Anderson is capable of playing in a power scheme or a zone heavy scheme like the Dallas Cowboys deploy. He has been featured in a number of rushing concepts including gap/power, read action, and power sweeps. His talent also carries over to the passing game. He possesses soft hands and looks natural catching the ball both out of the backfield and down the field as a receiver. Solid in pass protection, but this is an area of his game where he can improve.

Cons:

The biggest negative about Rodney Anderson is his injury history at Oklahoma. He is basically a one-year wonder because of three separate season-ending injuries, but bad things happen in three so maybe that's behind him. Durability will be a question mark entering the NFL though.

His vision is sometimes questionable, especially on inside and outside zone reads. Has a tendency to to try to bounce runs to the outside too often or cut back too quickly. Shows good explosiveness, but only average burst through the hole. Seems to have adequate long speed on tape, but is 40 yard dash time will be heavily scrutinized if he's able to run at the NFL Scouting Combine.

In the passing game he needs to improve his route running and pass protection if he wants to be a three-down back in the NFL. The talent is there, just not the production and consistency. Will also have to prove he can be productive against stacked boxes at the next level since he rarely saw any in college due to Oklahoma's spread offense.

Cowboys Fit:

If the Dallas Cowboys are looking for a running back capable of being a featured back in the NFL, while also spelling Ezekiel Elliott from time to time, then Rodney Anderson is there guy. His combination of power, balance, explosiveness, and scheme diversity could come in handy as their RB2. Not only would he provide a good insurance policy if the unthinkable were to happen to Zeke, but he could take over if they decide not to give No. 21 a contract extension.

There is a lot to like about Rodney Anderson's game and his ability to contribute in the running and passing game, but he is not by any means a clean prospect. Despite his immense talent, his injury history and lack of consistency in college is bothersome. But, as a mid-round pick the reward far outweighs the risks. Paired with Elliott, the Cowboys could have a formidable one-two punch in their backfield and could pound opposing defenses into submission.
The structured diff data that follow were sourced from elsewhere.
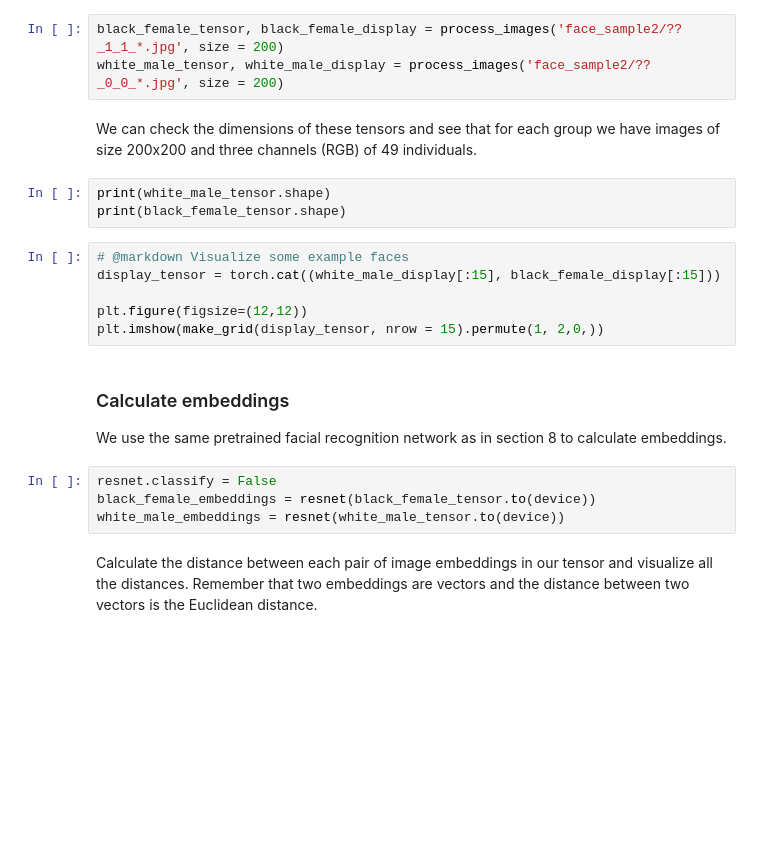
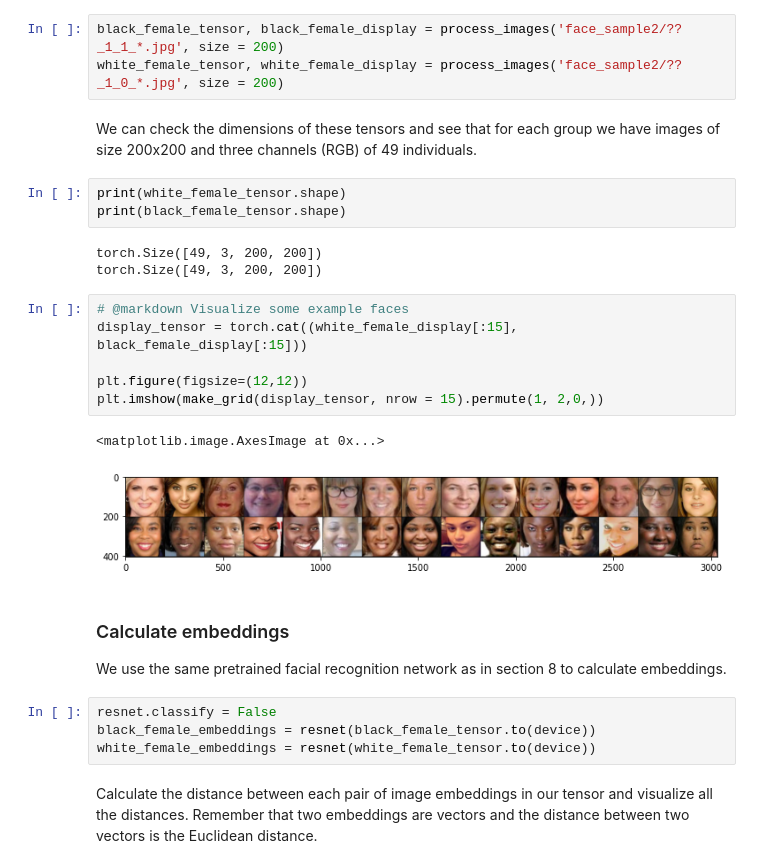
Before and after one commit to ecker-lab/neuromatch, a Jupyter notebook: D7_Tutorial.ipynb, the cells around one changed output. Saved outputs shown, nothing was run; the diff lists cells and outputs as text; blank space fills up the shorter version.

Commit message:
Replaced white male with white female - section 9

```diff
--- a/D7_Tutorial.ipynb
+++ b/D7_Tutorial.ipynb
@@ -2226,18 +2237,24 @@ In this example we will work with a small subset from the [UTKFace](https://susa
 ### Load, view and transform the data
 # %%
 black_female_tensor, black_female_display = process_images('face_sample2/??_1_1_*.jpg', size = 200)
-white_male_tensor, white_male_display = process_images('face_sample2/??_0_0_*.jpg', size = 200)
+white_female_tensor, white_female_display = process_images('face_sample2/??_1_0_*.jpg', size = 200)
 # %% [markdown]
 We can check the dimensions of these tensors and see that for each group we have images of size 200x200 and three channels (RGB) of 49 individuals.
 # %%
-print(white_male_tensor.shape)
+print(white_female_tensor.shape)
 print(black_female_tensor.shape)
+# %% [output]
+torch.Size([49, 3, 200, 200])
+torch.Size([49, 3, 200, 200])
 # %%
 # @markdown Visualize some example faces
-display_tensor = torch.cat((white_male_display[:15], black_female_display[:15]))
+display_tensor = torch.cat((white_female_display[:15], black_female_display[:15]))
 
 plt.figure(figsize=(12,12))
 plt.imshow(make_grid(display_tensor, nrow = 15).permute(1, 2,0,))
+# %% [output]
+<matplotlib.image.AxesImage at 0x...>
+[figure, added]
 # %% [markdown]
 ### Calculate embeddings
 
@@ -2245,7 +2262,7 @@ We use the same pretrained facial recognition network as in section 8 to calcula
 # %%
 resnet.classify = False
 black_female_embeddings = resnet(black_female_tensor.to(device))
-white_male_embeddings = resnet(white_male_tensor.to(device))
+white_female_embeddings = resnet(white_female_tensor.to(device))
 # %% [markdown]
 Calculate the distance between each pair of image embeddings in our tensor and visualize all the distances. Remember that two embeddings are vectors and the distance between two vectors is the Euclidean distance.
 # %%
```
Also changed, not shown: parts of 8 cells of this notebook.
Continue Reading



Enjoy 40% commissions on officially licensed products as a FanPrint affiliate. You can even make your own, fully licensed Cowboys and player designs! Get started here

Trending